Nail Your Next Interview With This Yale-Approved Advice
“Tell me about yourself.”
There are two times in life when this question frequently comes up: 1.) At the neighborhood BBQ, and 2.) During a job interview. In the first instance, you can rest easy in the knowledge that the person asking is probably only going to tune into half your answer, depending on how many beers they’ve sunk. But beware of the second, because it could make or break your chances of landing a job.
According to experts at Yale University, it’s the one question you’re almost certain to be asked when you apply for your next position. Why? Because it demonstrates how your personality and experience apply to the position you’re going for.
It’s also the kind of question in which you could perhaps envision the answer going in about a million different directions. Thankfully, those same Yale experts have found a formula for the perfect reply.
How to Talk About Yourself
According to the Yale team, the perfect “tell me about yourself” answer consists of an opening, a motivational story, relevant academic work and supporting experiences, and a killer closer about how you’re a good fit for the job.
What would an answer look like? CNBC Make It has a pretty good example but here’s a cheat sheet:

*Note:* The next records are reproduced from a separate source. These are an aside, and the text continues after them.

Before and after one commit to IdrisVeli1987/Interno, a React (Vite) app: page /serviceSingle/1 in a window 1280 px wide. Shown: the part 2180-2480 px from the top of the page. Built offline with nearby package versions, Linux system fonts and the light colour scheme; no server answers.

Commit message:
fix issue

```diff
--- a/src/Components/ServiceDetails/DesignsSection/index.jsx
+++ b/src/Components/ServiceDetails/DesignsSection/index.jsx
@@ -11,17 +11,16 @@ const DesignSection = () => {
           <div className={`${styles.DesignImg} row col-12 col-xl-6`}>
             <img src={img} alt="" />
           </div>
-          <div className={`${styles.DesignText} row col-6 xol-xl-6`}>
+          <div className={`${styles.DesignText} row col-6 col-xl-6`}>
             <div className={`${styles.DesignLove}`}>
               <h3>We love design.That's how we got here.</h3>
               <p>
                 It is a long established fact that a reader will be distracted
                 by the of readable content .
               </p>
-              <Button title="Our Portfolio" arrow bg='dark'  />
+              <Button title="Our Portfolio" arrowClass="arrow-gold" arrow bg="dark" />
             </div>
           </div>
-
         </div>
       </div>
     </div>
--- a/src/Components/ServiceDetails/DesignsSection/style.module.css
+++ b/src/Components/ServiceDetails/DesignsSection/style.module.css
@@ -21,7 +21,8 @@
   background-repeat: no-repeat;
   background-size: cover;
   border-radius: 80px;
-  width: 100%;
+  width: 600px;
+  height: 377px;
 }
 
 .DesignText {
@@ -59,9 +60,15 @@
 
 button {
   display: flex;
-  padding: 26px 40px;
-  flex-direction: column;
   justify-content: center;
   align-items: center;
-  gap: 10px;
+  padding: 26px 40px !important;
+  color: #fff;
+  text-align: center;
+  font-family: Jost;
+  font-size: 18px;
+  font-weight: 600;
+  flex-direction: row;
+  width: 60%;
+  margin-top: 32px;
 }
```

Start with a description of your qualifications and area of study before highlighting aspects of your academic background, experience or research that are relevant to the potential job. Keep this bit short.
Throw to a motivational story that talks about a challenge you faced, how you tackled that challenge, and how that influenced your choice of career.

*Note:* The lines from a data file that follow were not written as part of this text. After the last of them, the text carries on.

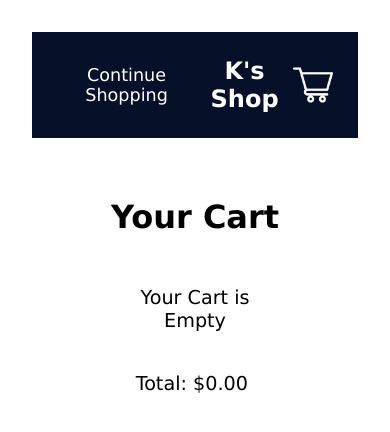
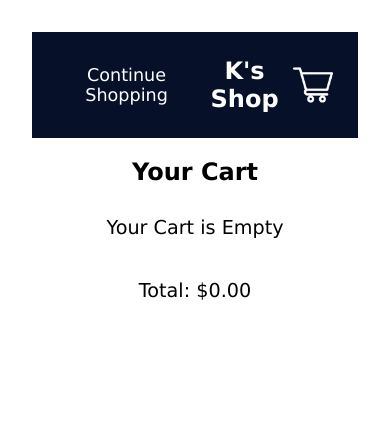
Before and after one commit to karleenheong/odin-shopping-cart2, a React (Vite) app: page /cart in a window 390 px wide. Shown: the top 432 px of the page. Built offline with nearby package versions, Linux system fonts and the light colour scheme.

Commit message:
Style cart page to be mobile responsive

```diff
--- a/src/components/Cart.jsx
+++ b/src/components/Cart.jsx
@@ -53,7 +53,7 @@ const Cart = () => {
                   <img src={product.image} alt="product image" />
                 </div>
 
-                <div className={styles.gridText} data-testid="title">
+                <div className={`${styles.gridText} ${styles.productTitle}`} data-testid="title">
                   {product.title}
                 </div>
 
--- a/src/styles/Cart.module.css
+++ b/src/styles/Cart.module.css
@@ -131,3 +131,72 @@ hr {
 /* div {
   border: 1px solid purple;
 } */
+
+@media screen and (max-width: 900px) {
+  .headings {
+    grid-template-columns: 3fr 1fr 1fr;
+  }
+
+  .productDiv {
+    grid-template-columns: 1fr 2fr 1fr 1fr;
+  }
+
+  .headings > *:last-child,
+  .productDiv > *:last-child {
+    display: none;
+  }
+
+  .totalDiv {
+    text-align: center;
+  }
+
+  .totalPrice {
+    margin: 0;
+  }
+
+  .checkoutBtn {
+    align-self: center;
+  }
+}
+
+@media screen and (max-width: 767px) {
+  .cartContainer {
+    padding: 20px;
+  }
+
+  .headings {
+    grid-template-columns: 1fr;
+  }
+
+  #headingProduct {
+    text-align: center;
+  }
+
+  .productDiv {
+    grid-template-columns: 1fr 2fr;
+  }
+
+  .headings > :not(:first-child),
+  .productDiv > *:last-child {
+    display: none;
+  }
+
+  .pageTitle {
+    font-size: 1.5rem;
+    margin: 10px;
+  }
+
+  .productsDiv {
+    margin: 10px;
+  }
+}
+
+@media screen and (max-width: 500px) {
+  .cartContainer {
+    padding: 10px;
+  }
+
+  .productTitle {
+    font-size: 0.9rem;
+  }
+}
```
Also changed, not shown: src/styles/Home.module.css (line endings or trailing spaces).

Then segue from the story into relevant studies, research, fundraising, internships or previous employment that helped further the skills and will now be useful for this job.
Close with what sparked your interest in this job and what you’re hoping to learn by taking on the position.
The Yale team suggests avoiding going into too much depth with your personal history and sticking to information that is important to the position, but it’s also a chance to highlight your strengths and also direct the interview, seeing as the interviewer will usually ask follow-up questions based on your answer.
Practice Makes Perfect
Finally, you need to practice your story. What this means is getting used to what you want to tell, because “what is in your mind is often not what is communicated in the moment.” What that doesn’t mean, though, is writing out every single word and memorizing it. That’s a fool’s errand and a surefire way to put your interviewer to sleep. First impressions are made quickly and you need to come across as personable and confident — just the kind of professional they’re interested in hiring.